- Bernie Sanders wins Nevada Caucuses Saturday 6:54 PM
- MSNBC is out of its mind over Sanders leading Nevada Saturday 5:20 PM
- Kim Kardashian dragged for using makeup to darken her hands Saturday 4:13 PM
- TikTok users show how they turned their vehicles into incredible tiny homes Saturday 3:44 PM
- Woman iconically pranks man who sent her an unsolicited d*ck pic Saturday 2:25 PM
- ‘Terrifying’ deepfake puts Jeff Bezos and Elon Musk in ‘Star Trek’ Saturday 1:06 PM
- A 36-year-old called the cops after being booted from parents’ phone plan Saturday 12:16 PM

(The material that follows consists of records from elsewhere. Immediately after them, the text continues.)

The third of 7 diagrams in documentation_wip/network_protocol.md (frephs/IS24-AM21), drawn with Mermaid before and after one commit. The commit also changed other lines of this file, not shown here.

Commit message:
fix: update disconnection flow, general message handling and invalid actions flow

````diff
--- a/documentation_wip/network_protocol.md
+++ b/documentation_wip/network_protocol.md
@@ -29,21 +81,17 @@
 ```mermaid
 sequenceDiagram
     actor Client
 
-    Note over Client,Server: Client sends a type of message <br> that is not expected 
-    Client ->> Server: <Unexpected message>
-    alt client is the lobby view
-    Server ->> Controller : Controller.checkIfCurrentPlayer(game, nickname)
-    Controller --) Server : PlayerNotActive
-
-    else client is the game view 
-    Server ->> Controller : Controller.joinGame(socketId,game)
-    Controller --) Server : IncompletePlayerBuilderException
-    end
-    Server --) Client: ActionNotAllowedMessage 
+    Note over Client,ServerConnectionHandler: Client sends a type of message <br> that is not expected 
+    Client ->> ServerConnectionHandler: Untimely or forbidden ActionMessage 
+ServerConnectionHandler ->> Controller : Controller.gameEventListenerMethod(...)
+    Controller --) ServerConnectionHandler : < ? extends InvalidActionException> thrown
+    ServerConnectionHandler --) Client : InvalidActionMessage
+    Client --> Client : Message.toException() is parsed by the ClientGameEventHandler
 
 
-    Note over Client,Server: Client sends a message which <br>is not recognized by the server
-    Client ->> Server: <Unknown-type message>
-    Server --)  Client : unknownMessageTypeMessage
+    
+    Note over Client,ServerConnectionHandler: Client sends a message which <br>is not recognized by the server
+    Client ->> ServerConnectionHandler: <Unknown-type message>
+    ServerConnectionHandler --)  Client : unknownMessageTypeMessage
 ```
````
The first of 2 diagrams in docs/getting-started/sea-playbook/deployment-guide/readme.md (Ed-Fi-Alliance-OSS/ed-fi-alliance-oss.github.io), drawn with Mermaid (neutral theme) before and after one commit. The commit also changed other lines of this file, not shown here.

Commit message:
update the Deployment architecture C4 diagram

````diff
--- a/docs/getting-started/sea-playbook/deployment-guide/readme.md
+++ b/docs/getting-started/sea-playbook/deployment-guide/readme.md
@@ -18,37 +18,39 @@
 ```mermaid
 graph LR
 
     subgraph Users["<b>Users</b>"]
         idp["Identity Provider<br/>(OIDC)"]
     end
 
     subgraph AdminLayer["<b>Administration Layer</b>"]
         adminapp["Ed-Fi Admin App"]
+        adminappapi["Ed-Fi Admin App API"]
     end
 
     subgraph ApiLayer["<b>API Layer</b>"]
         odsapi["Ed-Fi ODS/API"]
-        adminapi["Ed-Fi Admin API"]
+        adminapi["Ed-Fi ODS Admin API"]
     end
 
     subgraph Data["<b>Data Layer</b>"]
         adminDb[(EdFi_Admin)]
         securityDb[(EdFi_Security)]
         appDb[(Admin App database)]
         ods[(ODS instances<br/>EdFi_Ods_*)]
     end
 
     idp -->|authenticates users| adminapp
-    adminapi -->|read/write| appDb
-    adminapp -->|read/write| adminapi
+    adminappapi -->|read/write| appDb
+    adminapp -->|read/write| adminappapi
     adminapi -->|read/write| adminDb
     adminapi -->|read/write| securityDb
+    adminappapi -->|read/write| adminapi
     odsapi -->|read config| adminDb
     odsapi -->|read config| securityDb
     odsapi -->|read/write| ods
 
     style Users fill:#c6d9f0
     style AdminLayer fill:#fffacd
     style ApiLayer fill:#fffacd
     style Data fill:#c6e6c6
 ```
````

- People think novelist Dean Koontz predicted the coronavirus in 1981 thriller Saturday 10:22 AM
- Twitter suspends 70 pro-Bloomberg accounts Saturday 9:15 AM
- In documentary ‘Modern Whore,’ a former escort takes control of her own narrative Saturday 6:30 AM
- Cara Delevingne calls out Justin Bieber for ‘ranking’ wife Hailey’s friends Friday 9:07 PM
- Fans defend Jenna Marbles after some people claimed she mistreated her dogs in a recent video Friday 8:37 PM
- ‘Friends’ gets reunion special on HBO Max, fans go wild Friday 7:37 PM
- Why you should drop everything and start reading ‘Lore Olympus’ Friday 6:27 PM
- ‘Boogaloo’ memes are trying to organize a second civil war—and they’re spreading fast Friday 3:48 PM
A bipartisan trio of senators is demanding answers from three major tech giants about an invasive app Facebook used to monitor phones of users—including teenagers.
Sen. Edward Markey (D-Mass.), Sen. Richard Blumenthal (D-Conn.), and Sen. Josh Hawley (R-Miss.) sent letters to Facebook, Google, and Apple on Thursday.
In the letter to Facebook, the senators criticized the company’s “Project Atlas” efforts, which reportedly was paying teenagers and adults to download a “Facebook Research” app that would monitor their phone’s use. The program reportedly paid people $20 per month.
“Facebook’s monitoring under Project Atlas is particularly concerning because the data collection performed by the research app was deeply invasive,” the letter reads. “Facebook’s registration process encouraged participants to ‘set it and forget it,’ warning that if a participant disconnected from the monitoring for more than ten minutes for a few days that they could be disqualified. Behind the scenes, the app watched everything on the phone.”
The senators ask Facebook to answer a number of questions including how many of the Project Atlas participants were under 18 years old, if it specifically targeted teenagers with advertisements during the program, what specific types of information was collected, and if the company collected or retained non-Facebook related private messages, photos, or other communications.
“These reports fit with longstanding concerns that Facebook has used its products to deeply intrude into personal privacy,” the senators wrote.
The letter asks the company to respond by March 1.
In a statement to the Hill, the social media giant said the app was “completely opt in.”
“This is a Facebook research app–it’s very clear to the people participating that it’s completely opt in, they go through a rigorous consent flow and people are compensated,” it told the news outlet. “That said, we know we have work to do to make sure people’s data is protected. It’s your information and you put it on Facebook so you need to know what’s happening. We continue to focus on this work.”
You can read all of the senator’s letter Facebook here.
Andrew Wyrich is a politics staff writer for the Daily Dot, covering the intersection of politics and the internet. Andrew has written for USA Today, NorthJersey.com, and other newspapers and websites. His work has been recognized by the Society of the Silurians, Investigative Reporters & Editors (IRE), and the Society of Professional Journalists (SPJ).